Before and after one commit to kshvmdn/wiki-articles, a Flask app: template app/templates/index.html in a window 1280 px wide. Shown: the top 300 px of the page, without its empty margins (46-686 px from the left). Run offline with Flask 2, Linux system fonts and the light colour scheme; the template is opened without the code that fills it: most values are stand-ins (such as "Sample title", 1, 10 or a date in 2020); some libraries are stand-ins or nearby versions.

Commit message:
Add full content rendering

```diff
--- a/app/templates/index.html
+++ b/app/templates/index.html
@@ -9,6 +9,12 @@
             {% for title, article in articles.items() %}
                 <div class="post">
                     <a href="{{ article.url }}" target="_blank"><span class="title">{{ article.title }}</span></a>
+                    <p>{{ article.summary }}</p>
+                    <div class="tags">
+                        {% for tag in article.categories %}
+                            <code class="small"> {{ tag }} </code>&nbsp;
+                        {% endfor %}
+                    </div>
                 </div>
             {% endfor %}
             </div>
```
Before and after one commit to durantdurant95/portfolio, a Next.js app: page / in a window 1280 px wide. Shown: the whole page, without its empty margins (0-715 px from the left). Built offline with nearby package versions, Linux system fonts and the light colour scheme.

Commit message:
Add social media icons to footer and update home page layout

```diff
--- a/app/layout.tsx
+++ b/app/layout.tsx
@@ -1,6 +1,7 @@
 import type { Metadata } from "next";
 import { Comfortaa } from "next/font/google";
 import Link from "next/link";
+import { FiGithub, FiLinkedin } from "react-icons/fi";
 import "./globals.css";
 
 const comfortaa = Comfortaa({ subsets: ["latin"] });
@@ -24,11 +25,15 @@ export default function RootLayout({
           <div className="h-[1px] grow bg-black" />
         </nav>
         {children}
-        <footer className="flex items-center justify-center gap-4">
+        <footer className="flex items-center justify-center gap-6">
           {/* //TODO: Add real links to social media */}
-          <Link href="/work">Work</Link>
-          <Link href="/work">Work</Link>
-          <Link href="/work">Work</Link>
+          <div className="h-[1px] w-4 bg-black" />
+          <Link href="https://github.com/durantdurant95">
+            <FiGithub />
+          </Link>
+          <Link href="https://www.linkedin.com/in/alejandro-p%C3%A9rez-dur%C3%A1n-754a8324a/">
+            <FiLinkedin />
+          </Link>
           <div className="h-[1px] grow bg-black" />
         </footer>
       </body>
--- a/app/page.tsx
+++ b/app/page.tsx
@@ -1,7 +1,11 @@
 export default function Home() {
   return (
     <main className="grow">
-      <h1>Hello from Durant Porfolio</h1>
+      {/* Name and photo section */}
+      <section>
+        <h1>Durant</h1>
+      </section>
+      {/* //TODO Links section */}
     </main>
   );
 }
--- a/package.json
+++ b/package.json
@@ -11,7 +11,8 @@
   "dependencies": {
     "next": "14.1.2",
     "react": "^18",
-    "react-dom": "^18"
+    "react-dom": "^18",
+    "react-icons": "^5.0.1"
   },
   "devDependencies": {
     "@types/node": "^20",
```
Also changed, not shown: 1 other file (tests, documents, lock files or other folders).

**Task**.
Please write out the whole listing exactly as given.

**Problem solution**.
Before and after one commit to kshvmdn/wiki-articles, a Flask app: template app/templates/index.html in a window 1280 px wide. Shown: the top 300 px of the page, without its empty margins (46-686 px from the left). Run offline with Flask 2, Linux system fonts and the light colour scheme; the template is opened without the code that fills it: most values are stand-ins (such as "Sample title", 1, 10 or a date in 2020); some libraries are stand-ins or nearby versions.

Commit message:
Add full content rendering

```diff
--- a/app/templates/index.html
+++ b/app/templates/index.html
@@ -9,6 +9,12 @@
             {% for title, article in articles.items() %}
                 <div class="post">
                     <a href="{{ article.url }}" target="_blank"><span class="title">{{ article.title }}</span></a>
+                    <p>{{ article.summary }}</p>
+                    <div class="tags">
+                        {% for tag in article.categories %}
+                            <code class="small"> {{ tag }} </code>&nbsp;
+                        {% endfor %}
+                    </div>
                 </div>
             {% endfor %}
             </div>
```
Before and after one commit to durantdurant95/portfolio, a Next.js app: page / in a window 1280 px wide. Shown: the whole page, without its empty margins (0-715 px from the left). Built offline with nearby package versions, Linux system fonts and the light colour scheme.

Commit message:
Add social media icons to footer and update home page layout

```diff
--- a/app/layout.tsx
+++ b/app/layout.tsx
@@ -1,6 +1,7 @@
 import type { Metadata } from "next";
 import { Comfortaa } from "next/font/google";
 import Link from "next/link";
+import { FiGithub, FiLinkedin } from "react-icons/fi";
 import "./globals.css";
 
 const comfortaa = Comfortaa({ subsets: ["latin"] });
@@ -24,11 +25,15 @@ export default function RootLayout({
           <div className="h-[1px] grow bg-black" />
         </nav>
         {children}
-        <footer className="flex items-center justify-center gap-4">
+        <footer className="flex items-center justify-center gap-6">
           {/* //TODO: Add real links to social media */}
-          <Link href="/work">Work</Link>
-          <Link href="/work">Work</Link>
-          <Link href="/work">Work</Link>
+          <div className="h-[1px] w-4 bg-black" />
+          <Link href="https://github.com/durantdurant95">
+            <FiGithub />
+          </Link>
+          <Link href="https://www.linkedin.com/in/alejandro-p%C3%A9rez-dur%C3%A1n-754a8324a/">
+            <FiLinkedin />
+          </Link>
           <div className="h-[1px] grow bg-black" />
         </footer>
       </body>
--- a/app/page.tsx
+++ b/app/page.tsx
@@ -1,7 +1,11 @@
 export default function Home() {
   return (
     <main className="grow">
-      <h1>Hello from Durant Porfolio</h1>
+      {/* Name and photo section */}
+      <section>
+        <h1>Durant</h1>
+      </section>
+      {/* //TODO Links section */}
     </main>
   );
 }
--- a/package.json
+++ b/package.json
@@ -11,7 +11,8 @@
   "dependencies": {
     "next": "14.1.2",
     "react": "^18",
-    "react-dom": "^18"
+    "react-dom": "^18",
+    "react-icons": "^5.0.1"
   },
   "devDependencies": {
     "@types/node": "^20",
```
Also changed, not shown: 1 other file (tests, documents, lock files or other folders).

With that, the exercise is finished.